“EBRI are truly experts in their field. They helped me
understand exactly what my business is doing to help
reduce textile waste, which has really helped add value
to the business.”
Founder, Missfit Creations
Due to the nature of upcycling clothes, it can be difficult to calculate specific emissions at each point in the garment’s lifecycle, therefore EBRI’s report focuses on the nature of the textile used, cleaning and drying processes, and recommendations on processes taken by the business and how emissions can be further reduced by adopting new practices.
EBRI’s research highlights every action taken towards the production and recirculation of clothing has an environmental impact.

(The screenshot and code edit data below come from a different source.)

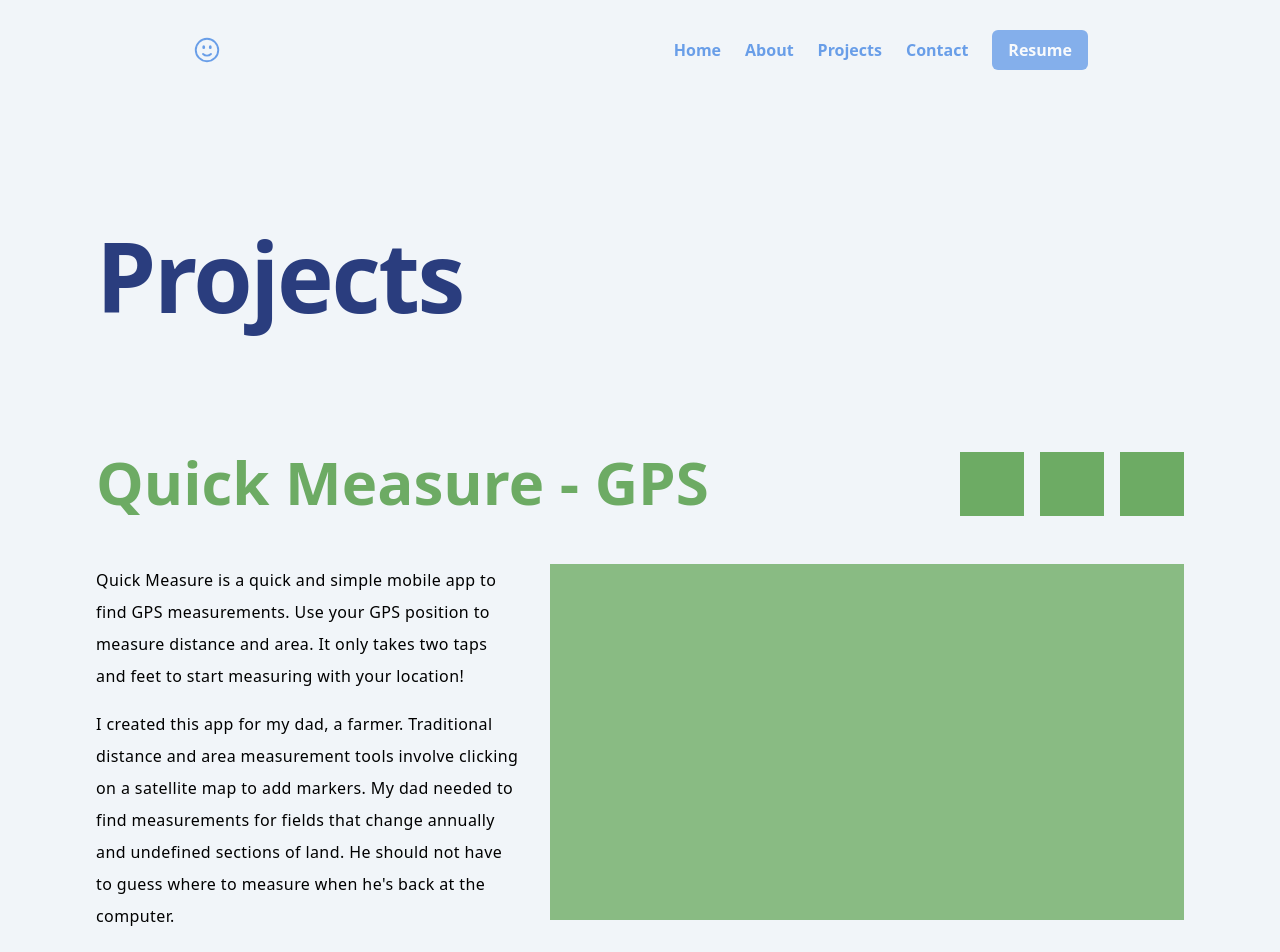
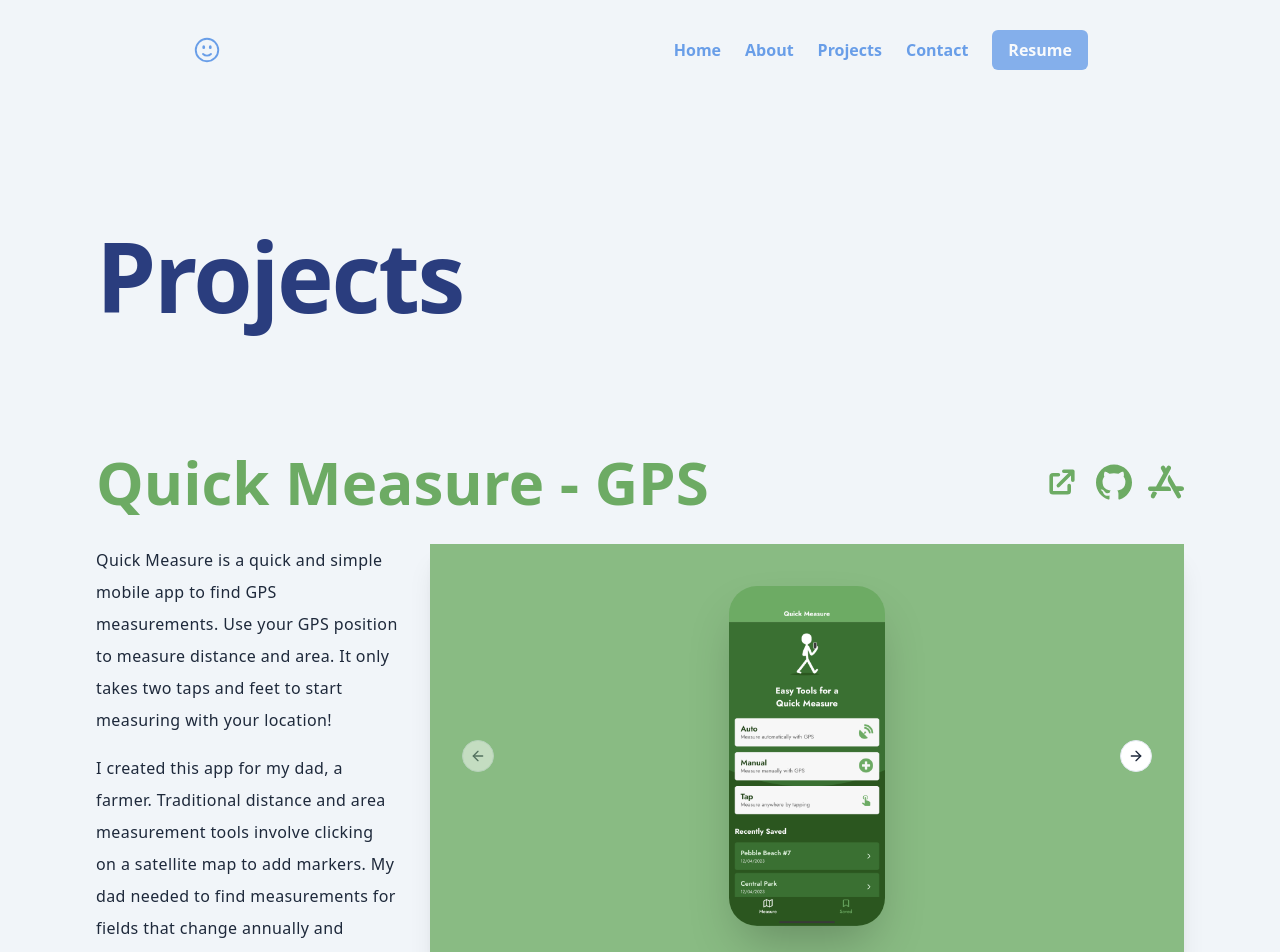
Before and after one commit to a-down/portfolio, a React (Vite) app: page /projects in a window 1280 px wide. Shown: the top 952 px of the page. Built offline with nearby package versions, Linux system fonts and the light colour scheme.

Commit message:
added projects page

```diff
--- a/src/components/Projects/FullProject.jsx
+++ b/src/components/Projects/FullProject.jsx
@@ -1,55 +1,80 @@
 import { useState } from 'react'
 import StackDisplay from '../StackDisplay/StackDisplay'
+import { HiExternalLink } from 'react-icons/hi'
+import { SiGithub, SiAppstore } from 'react-icons/si'
+// import { useParams } from 'react-router-dom'
+import {
+  Carousel,
+  CarouselContent,
+  CarouselItem,
+  CarouselNext,
+  CarouselPrevious,
+} from "@/components/ui/carousel"
 
 
 export default function Project({ project, stackArr, isDark }) {
-  const [ repoLink, setRepoLink ] = useState({color: '#e2e8f0'})
-  const [ liveLink, setLiveLink ] = useState({color: '#e2e8f0'})
-  const [ extraLink, setExtraLink ] = useState({color: '#e2e8f0'})
-  const [ overlay, setOverlay ] = useState(false)
+  // let { scrollTarget } = useParams()
 
-  function setRepoLinkColor(isActive){
-    const newColor = (isActive) ? project.color : '#e2e8f0'
-    setRepoLink({...repoLink, color: newColor})
-  }
-
-  function setLiveLinkColor(isActive){
-    const newColor = (isActive) ? project.color : '#e2e8f0'
-    setLiveLink({...liveLink, color: newColor})
-  }
-
-  function setExtraLinkColor(isActive){
-    const newColor = (isActive) ? project.color : '#e2e8f0'
-    setExtraLink({...liveLink, color: newColor})
-  }
-
-  function displayOverlay() {
-
-  }
 
   return (
-    <div className="flex flex-col gap-12 mb-24">
+    <div className="flex flex-col gap-8 mb-24 text-slate-800">
       <div className="flex justify-between">
         <h2 className="text-6xl font-bold" style={{color: project.color}}>{project.title}</h2>
-        <div className="flex gap-4">
-          <div className="w-16 aspect-square" style={{backgroundColor: project.color}}></div>
-          <div className="w-16 aspect-square" style={{backgroundColor: project.color}}></div>
-          <div className="w-16 aspect-square" style={{backgroundColor: project.color}}></div>
+        <div className="flex gap-4 items-center">
+          {project.deployedLink && (
+            <a
+              href={project.deployedLink}
+              target="_blank"
+              style={{color: project.color}}
+              className="hover:opacity-80">
+              <HiExternalLink className="text-4xl"/>
+            </a>
+          )}
+          {project.repoLink && (
+            <a
+              href={project.repoLink}
+              target="_blank"
+              style={{color: project.color}}
+              className="hover:opacity-80">
+              <SiGithub className="text-4xl"/>
+            </a>
+          )}
+          {project.appStoreLink && (
+            <a
+              href={project.appStoreLink}
+              target="_blank"
+              style={{color: project.color}}
+              className="hover:opacity-80">
+              <SiAppstore className="text-4xl"/>
+            </a>
+          )}
         </div>
       </div>
 
-      <div className="flex justify-between gap-8">
+      <div className="flex justify-between gap-8 mb-2">
         <div className="flex flex-col gap-4 leading-loose tracking-wide w-2/5 overflow-clip">
           <p>{project.description}</p>
           <p>{project.description2}</p>
           {/* <p>{project.description3}</p> */}
         </div>
 
-        <div className="h-fit relative w-3/5" style={{backgroundColor: project.color}} >
-          <div className="aspect-video bg-slate-50/20 flex justify-center items-center">
-            <img src={project.browserImg} className={`h-[80%] rounded-lg shadow-2xl ${overlay ? 'scale-[101%]' : ''}`}/>
+        <Carousel className="w-full h-fit aspect-video shadow-xl cursor-grab" style={{backgroundColor: project.color}}>
+          <div className="bg-slate-50/20 h-full w-full">
+          <CarouselContent>
+            {project.images.map((image, index) => (
+              <CarouselItem key={index} className="">
+                <div className=" relative" >
+                  <div className="aspect-video flex justify-center items-center">
+                    <img src={image.img} className='h-[80%] shadow-2xl' style={{borderRadius: image.type === 'phone' ? 28 : 8}}/>
+                  </div>
+                </div>
+              </CarouselItem>
+            ))}
+          </CarouselContent>
           </div>
-        </div>
+          <CarouselPrevious />
+          <CarouselNext />
+        </Carousel>
       </div>
 
       <StackDisplay stackArr={stackArr} isDark={true}/>
--- a/src/components/Projects/ProjectDescriptions.js
+++ b/src/components/Projects/ProjectDescriptions.js
@@ -20,18 +20,37 @@ import quickMeasureHome from '../../assets/project-visuals/quick-measure-home.pn
 
 
 export let projects = [
+  // {
+  //   title: 'Braham Evangelical Lutheran Church',
+  //   color: '#6F54B8',
+  //   images: [
+
+  //   ]
+  // }
   {
     title: 'Quick Measure - GPS',
     color: '#6DAB64',
-    mobileAppImages: [
-      quickMeasureHome,
-      quickMeasureAuto,
-      quickMeasureTap,
-      quickMeasureSaving
+    images: [
+      {
+        img: quickMeasureHome,
+        type: 'phone'
+      },
+      {
+        img: quickMeasureAuto,
+        type: 'phone'
+      },
+      {
+        img: quickMeasureTap,
+        type: 'phone'
+      },
+      {
+        img: quickMeasureSaving,
+        type: 'phone'
+      }
     ],
     repoLink: 'https://github.com/a-down/quick-measure-gps-app',
-    deployedLink: 'https://apps.apple.com/us/app/quick-measure-gps/id6473677147',
-    productPageLink: '/quickmeasure',
+    deployedLink: '/quickmeasure',
+    appStoreLink: 'https://apps.apple.com/us/app/quick-measure-gps/id6473677147',
     description: `Quick Measure is a quick and simple mobile app to find GPS measurements. Use your GPS position to measure distance and area. It only takes two taps and feet to start measuring with your location!`,
     description2: `I created this app for my dad, a farmer. Traditional distance and area measurement tools involve clicking on a satellite map to add markers. My dad needed to find measurements for fields that change annually and undefined sections of land. He should not have to guess where to measure when he's back at the computer.`,
     description3: `I built Quick Measure with React Native, Expo, and React-Native-Maps. React Native allowed me to build a cross-platform mobile app with JavaScript, and Expo provided various plugins/packages, a build environment, version management, and a compiler for the App Store. I styled with Nativewind (TailwindCSS for React Native), provide ads with Google AdMob, and used Revenue Cat to track and manage in-app purchases with their api and package "react-native-purchases". Currently, the app is only available on iOS. I look forward to working on the Android build and releasing it on the Google Play Store in the next couple of months.`,
@@ -40,8 +59,16 @@ export let projects = [
   {
     title: 'Job Notebook',
     color: '#9dd4c7',
-    phoneImg: jobNotebookPhone,
-    browserImg: jobNotebookBrowser,
+    images: [
+      {
+        img: jobNotebookBrowser,
+        type: 'browser'
+      },
+      {
+        img: jobNotebookPhone,
+        type: 'browser'
+      },
+    ],
     repoLink: 'https://github.com/a-down/job-notebook-application-tracker',
     deployedLink: 'https://jobnotebook.vercel.app',
     description: `Notebook is a tool for job seekers to keep track of their current applications. In today's job market, there are many steps for potential candidates. Applications that take their time can struggle to keep each one straight. Unlike other job trackers, Job Notebook focuses on what the user needs to do BEFORE submitting their application.`,
@@ -52,25 +79,47 @@ export let projects = [
   {
     title: 'Safe Paws',
     color: '#DB7F67',
-    phoneImg: safePawsPhone,
-    browserImg: safePawsBrowser,
+    images: [
+      {
+        img: safePawsBrowser,
+        type: 'browser'
+      },
+      {
+        img: safePawsPhone,
+        type: 'browser'
+      },
+    ],
     repoLink: 'https://github.com/a-down/safe-paws',
     deployedLink: 'https://safe-paws-da967720d734.herokuapp.com/',
     description: 'Safe Paws was a team project during my Full-Stack Certificate Program. We built a website that used server-side rendering (Handlebars) to dynamically render the webpage according to the user. Users can create an account, add and remove pets, and book appointments.',
     description2: 'I was the front-end architect and designer (HTML and CSS). I also assisted on the client-side JavaScript and the backend. I managed the GitHub Repo, resolved conflicts, and approved pull requests.',
-    techStack: ['HTML', 'CSS', 'JavaScript', 'Bootstrap', 'Handlebars',  'Node.js', 'Express.js', 'MySQL', 'Sequelize', 'GitHub', 'Heroku']
+    techStack: ['HTML', 'CSS', 'JavaScript', 'Bootstrap', 'Handlebars',  'Node.js', 'Express.js', 'SQL', 'Sequelize', 'GitHub', 'Heroku']
   },
   {
     title: 'Friends.db',
     color: '#62BCF4',
-    phoneImg: friendsDbPhone,
-    browserImg: friendsDbBrowser,
+    images: [
+      {
+        img: friendsDbBrowser,
+        type: 'browser'
+      },
+      {
+        img: friendsDbPhone,
+        type: 'browser'
+      },
+    ],
     repoLink: 'https://github.com/a-down/friends-db',
     deployedLink: 'https://friendsdb-5ccabe7c6928.herokuapp.com/',
     description: `Friends.db was a team project during my Full-Stack Certificate Program. We built a social media site for developers to share creations and questions with their coding friends. Users can sign in to their account, create profiles, follow friends, see and interact with friends' posts, and receive notifications when friends interact with their posts or follow them. Users choose a color for themselves to represent them across the site using React useContext.`,
     description2: `I was the primary React developer and site designer. I led the way on the front end while managing the project's GitHub repo, site deployment, and database hosting.`,
     techStack: ['React', 'JavaScript', 'Tailwind', 'HTML', 'CSS', 'GitHub', 'Node.js', 'Express.js', 'MongoDB', 'Heroku']
   },
+
+
+
+
+
+
   // {
   //   title: 'Game World',
   //   color: '#7C3AED',
--- a/src/components/Projects/ProjectsSection.jsx
+++ b/src/components/Projects/ProjectsSection.jsx
@@ -21,9 +21,9 @@ export default function ProjectSection() {
 
   return (
     <div className="bg-slate-100 w-full mt-24 pb-36 px-24 flex justify-center items-center " id="projects">
-      <div className="max-w-[1400px]">
+      <div className="max-w-[1400px] w-full">
         <h3 className="text-6xl mb-12 text-slate-800 font-semibold">My Projects</h3>
-      <Carousel className="w-full aspect-video shadow-xl">
+        <Carousel className="w-full aspect-video shadow-xl cursor-grab">
           <CarouselContent className="">
             {projects.map((project, index) => (
               <CarouselItem key={index} className="">
--- a/src/pages/Projects.jsx
+++ b/src/pages/Projects.jsx
@@ -13,8 +13,8 @@ export default function Projects() {
       </div>
 
       {projects.map((project, index) => (
-        <FullProject project={project} key={project.title + index} stackArr={project.techStack} isDark={true}/>)
-      )}
+        <FullProject project={project} key={project.title + index} stackArr={project.techStack} isDark={true} index={index}/>
+      ))}
     </div>
   )
 }
```
Lines whose indentation alone changed are shown as unchanged.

Raising awareness and promoting secondhand clothes over fast-fashion, will ensure the reduction of the textile industries carbon footprint.
Missfit Creations are keen to adopt the recommendations suggested in the report, particularly introducing a take-back scheme, along with reducing the use of electrical appliances in the business (e.g. ironing).
EBRI’s tailored report has enabled Missfit Creations to quantify its carbon saving practices. Debbie is keen to share its sustainability achievements, and a future ambition is to add a label to the garments to share the knowledge, promote the benefits of keeping clothing in circulation, and educate customers on the potential carbon emissions saved from purchasing upcycled clothing. This will act as a selling point, and will add value to the business.
“The team at EBRI have truly been fantastic to work with,
and I’m very keen to maintain a working relationship with
them. Working with EBRI has given me confidence about
what I was doing.”
Founder, Missfit Creations
 P. Reilly, “Trends to Expect from the Textiles Industry in 2022,” Clear currency, 2022.
 Environmental Resources Management, “Streamlined Life Cycle Assessment of Two Marks & Spencer plc Apparel Products”, 2002.
 WRAP. “Retailer clothing take-back guide”, 2021.
 EMSmastery, “What Is 1 Ton of Carbon Dioxide And How It Relates To Daily Life?”, 2022.